• James Somerton

Love, Victor: Disney's Gay Step-Child

In April in 2019, Disney made a big, splashy announcement for their new streaming service, Disney+; where you’d get to watch everything (well almost everything) that Disney owns! Marvel! Star Wars! Pixar! Princesses! National Geographic. And Jeff Goldblum!

They were also very excited to announce that Love, Simon (the sleeper hit movie from Fox about a gay teen) would be turned into a streaming series. Gay Twitter and the gay press went wild with the news that Disney would finally be throwing some real LGBT representation out there. Not just two men dancing in Beauty and the Beast… or two (potentially) lesbian moms in Finding Dory… Or a quick mention in a Marvel movie (that could easily be edited out for foreign audiences). A real, honest to goodness, Disney-produced TV show about a gay teenager.

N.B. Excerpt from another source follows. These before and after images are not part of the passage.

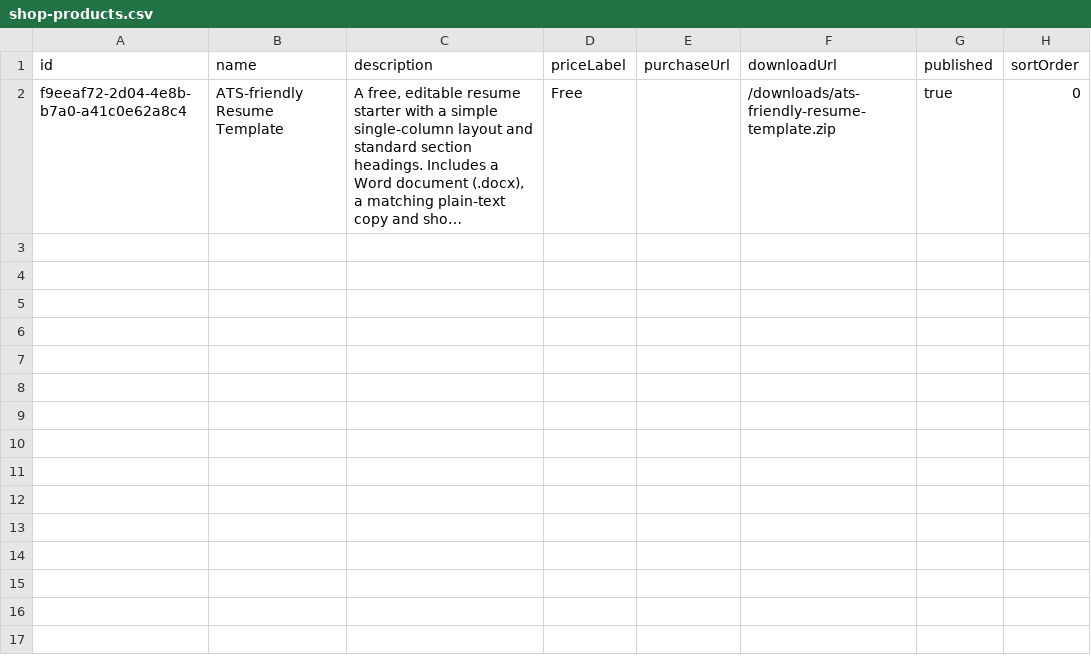
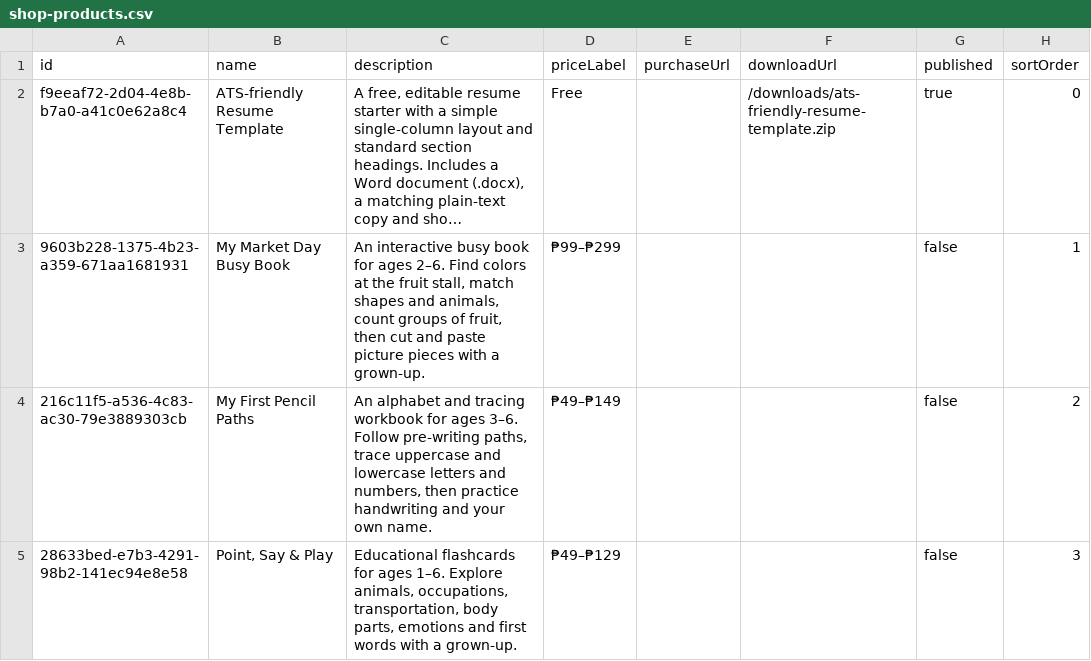
Before and after one commit to Ajhon10/my-portfolio, a CSV file: database/seeders/data/shop-products.csv, drawn as a sheet; long unchanged cells end in …; the diff names each change by its address in the sheet, - before the commit and + after, or states it on an @@ line.

Commit message:
Add preschool shop catalog, marketplace links and CMS settings

```diff
--- a/database/seeders/data/shop-products.csv
+++ b/database/seeders/data/shop-products.csv
+row 3: 9603b228-1375-4b23-a359-671aa1681931 | My Market Day Busy Book | An interactive busy book for ages 2–6. Find colors at the fruit stall, match shapes and animals, count groups of fruit, then cut and paste picture pieces with a grown-up. | ₱99–₱299 |  |  | false | 1
+row 4: 216c11f5-a536-4c83-ac30-79e3889303cb | My First Pencil Paths | An alphabet and tracing workbook for ages 3–6. Follow pre-writing paths, trace uppercase and lowercase letters and numbers, then practice handwriting and your own name. | ₱49–₱149 |  |  | false | 2
+row 5: 28633bed-e7b3-4291-98b2-141ec94e8e58 | Point, Say & Play | Educational flashcards for ages 1–6. Explore animals, occupations, transportation, body parts, emotions and first words with a grown-up. | ₱49–₱129 |  |  | false | 3
```
Also changed, not shown: database/seeders/data/shop-product-media.csv, 46 other files.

The show was nowhere to be seen when Disney+ launched this past fall. Of course, there wasn’t a whole lot to be seen in general besides The Mandalorian and some Disney movies we’d all seen a hundred times.

No, the real meat would come later. But they made sure to advertise as much content as possible upfront to lock in as many people as possible. Unlike competitors such as Netflix, you could sign up for Disney+ on an annual basis. And they pushed that particular subscription. Hard. Disney could make a year's worth of Subscriber money… without all the hassle of turning out regular content.

And a lot of people signed up for that annual subscription. A lot of queer people too; particularly excited for the Love, Simon show and other LGBT content that Disney+ would surely provide.

Well, it’s been a few months. Disney+ has been in a bit of a slump since The Mandalorian ended, and many people who chose the month-to-month subscription model have unsubscribed until Disney+ comes out with something worth paying for.

And now, almost a year later, we finally have some news about the Love, Simon show! First of all, it’s called Love, Victor (Different main character. That’s cool). And there’s a planned release date of sometime in June. Pride month!


It’s won’t be on Disney+. It will be on Hulu instead. Why? Well, Deadline reports that Disney likely decided the show "may not be appropriate for families to watch with their young kids." Because it includes “scenes involving alcohol, marital issues and sexual exploration.”

(I should remind you here that The Simpsons is still available on Disney+. With plenty of alcohol, marital issues, and sexual exploration)

So, once again, Disney has done the absolute least possible to appeal to the LGBT audience, make a buck off of doing it… and this time not even give us the scraps we’re used to. And it’s not even the first time they’ve done it! High Fidelity was a show also produced for Disney+ but only made available on Hulu. Also due to queer content.

Disney has always held its gay audience at arm's length. Whether it be the gay-baiting of Stucky, Finn & Poe, or Elsa... the barely-there representation of Beauty and the Beast, Avengers: Endgame, and Finding Dory (all either easily deniable or just a quick cut for foreign audiences)... or the obvious queer-coding of animated villains... Disney has kept its gay audience tagging along, hoping against hope for some real representation. Not just "Gay Days" at Disneyland, but real representation.

But now promoting a show with a queer lead when you first launch your streaming service, going through the writing and production phase... and only now deciding its not okay for Disney+? That rings of cowardice, if not full-on manipulation. Getting gay people who may not have been excited for Star Wars to sign up early for Disney+ by promising them a show, and then yanking the rug out from under them once you've got their money.

And one needs to ask... what would it have meant for a generation of queer kids to see a show representing them... on a Disney platform? You don't get much more mainstream than Disney! That might have given hope to queer kids who are held down by their homophobic family or community. And while many queer youth avoided Love, Simon in theatres for fear of being spotted seeing a "gay movie"... this TV sequel could have allowed them to take in a cute, gay teen comedy from the comfort of their own laptop or phone. But not now.

Families across the continent signed up for Disney+ so; Love, Victor would have been available to potentially hundreds of thousands of queer kids. But Hulu isn't in nearly as many homes. Isn't nearly as mainstream. Disney had the opportunity to say to those gay kids: "Your stories are as good as anyone else's". But now, by shafting it over to Hulu, The Mouse has unequivocably said: "You don't belong here."